|Retail businesses are facing pressure to raise prices. — Photo baodautu.vn
HCM CITY — HCM City retail businesses are working hard with suppliers and distributors to limit increases in the prices of foodstuffs and consumer goods.
Trần Lâm Hồng, deputy general director of the Saigon Union of Trade Cooperatives (Saigon Co.op), said since before the Lunar New Year – at the end of January – some suppliers of consumer products and foodstuffs had been seeking an increase in prices, but Saigon Co.op supermarket chains negotiated and found ways to keep prices unchanged.
However, with petrol prices increasing to their highest ever levels, leading to a sharp increase in production and transportation costs, manufacturers and distributors would suffer heavy losses without increasing prices, he said.
A spokesperson for The Saigon Trading Group (SATRA) said his company was negotiating with suppliers to keep prices steady, but they would fluctuate slightly, with vegetable and fruit prices increasing by 3-5 per cent.
Retailers are worried since demand has fallen sharply due to COVID-19 as people tighten spending, and any hike in prices would cause sales to plummet further.

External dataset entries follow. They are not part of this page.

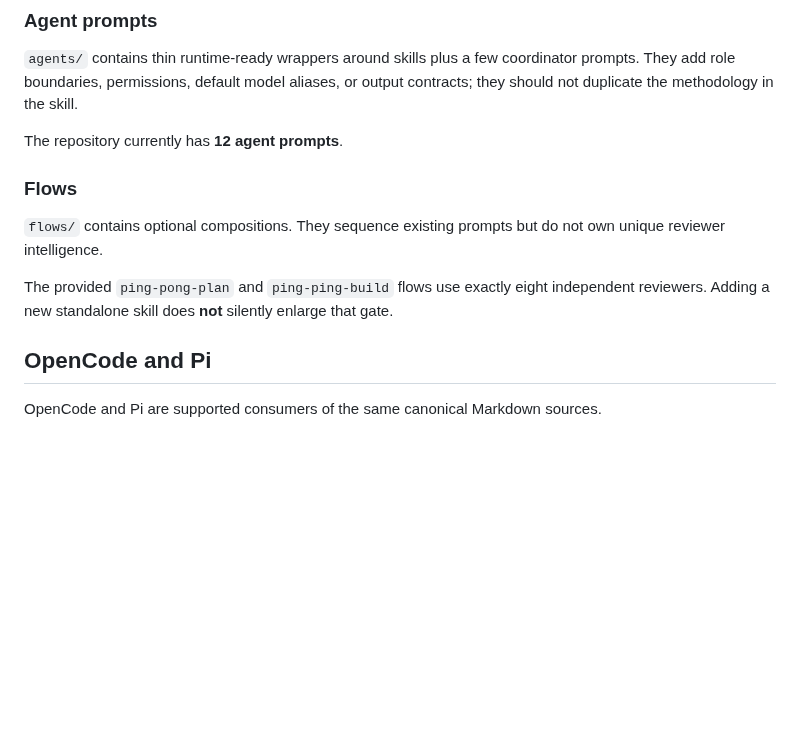
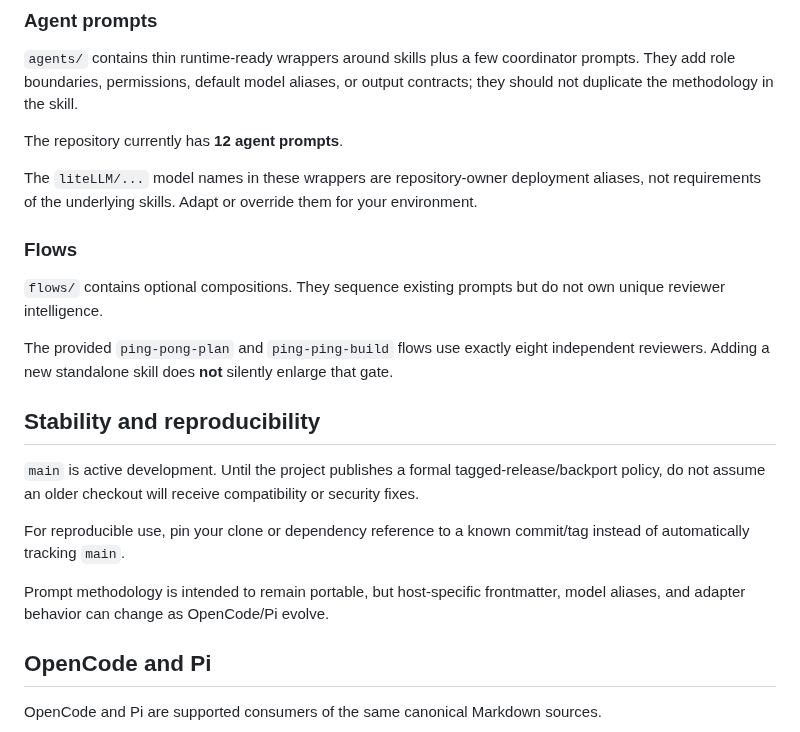
Before and after one commit to Hugloss/agentsCookbook, a Markdown page: README.md, the part around one of its changes. Rendered like a GitHub page; blank space fills up the shorter version.

```diff
--- a/README.md
+++ b/README.md
@@ -176,11 +188,21 @@ flow   -> optional composition recipe
 
 The repository currently has **12 agent prompts**.
 
+The `liteLLM/...` model names in these wrappers are repository-owner deployment aliases, not requirements of the underlying skills. Adapt or override them for your environment.
+
 ### Flows
 
 `flows/` contains optional compositions. They sequence existing prompts but do not own unique reviewer intelligence.
 
 The provided `ping-pong-plan` and `ping-ping-build` flows use exactly eight independent reviewers. Adding a new standalone skill does **not** silently enlarge that gate.
+
+## Stability and reproducibility
+
+`main` is active development. Until the project publishes a formal tagged-release/backport policy, do not assume an older checkout will receive compatibility or security fixes.
+
+For reproducible use, pin your clone or dependency reference to a known commit/tag instead of automatically tracking `main`.
+
+Prompt methodology is intended to remain portable, but host-specific frontmatter, model aliases, and adapter behavior can change as OpenCode/Pi evolve.
 
 ## OpenCode and Pi
 
```
Also changed, not shown: other parts of README.md (+24 -1 lines).
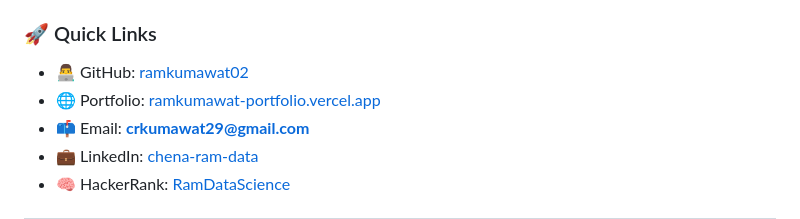
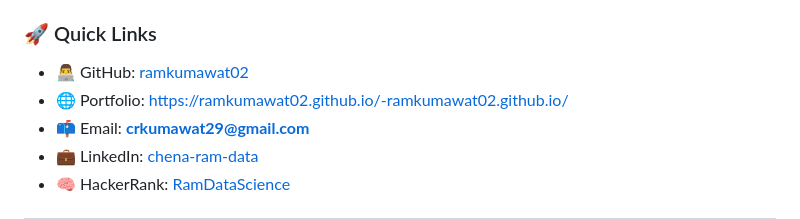
Before and after one commit to ramkumawat02/ramkumawat02, a Markdown page: README.md, the part around the change. Rendered like a GitHub page.

```diff
--- a/README.md
+++ b/README.md
@@ -13,7 +13,7 @@
 
 ### 🚀 Quick Links
 - 👨‍💻 GitHub: [ramkumawat02](https://github.com/ramkumawat02)
-- 🌐 Portfolio: [ramkumawat-portfolio.vercel.app](https://ramkumawat-portfolio.vercel.app/)
+- 🌐 Portfolio: https://ramkumawat02.github.io/-ramkumawat02.github.io/
 - 📫 Email: **crkumawat29@gmail.com**
 - 💼 LinkedIn: [chena-ram-data](https://www.linkedin.com/in/chena-ram-data/)
 - 🧠 HackerRank: [RamDataScience](https://www.hackerrank.com/profile/RamDataScience)
```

SATRA said since the Lunar New Year sales had fallen by 5-7 per cent year-on-year.
In the face of unfavourable market conditions, Satra wants manufacturers to work together to keep prices steady.
Nguyễn Đăng Phú, deputy general director of Vissan Co Ltd, said to keep prices steady his company had stocked up on raw materials needed for the next three to five months and was negotiating with raw materials and packaging suppliers to keep prices unchanged for another two or three months though they want 5-7 per cent hikes.
Processed foods can struggle to maintain prices, but for fresh foods such as pork and seafood, it is difficult to continue to keep prices after fuel prices have climbed to record levels and are expected to increase further.
Nguyễn Trọng Trí, deputy sales director of the CP Livestock Joint Stock Company, said the pork consumption in HCM City had decreased by 30-40 per cent since many schools were still not open due to the epidemic. — VNS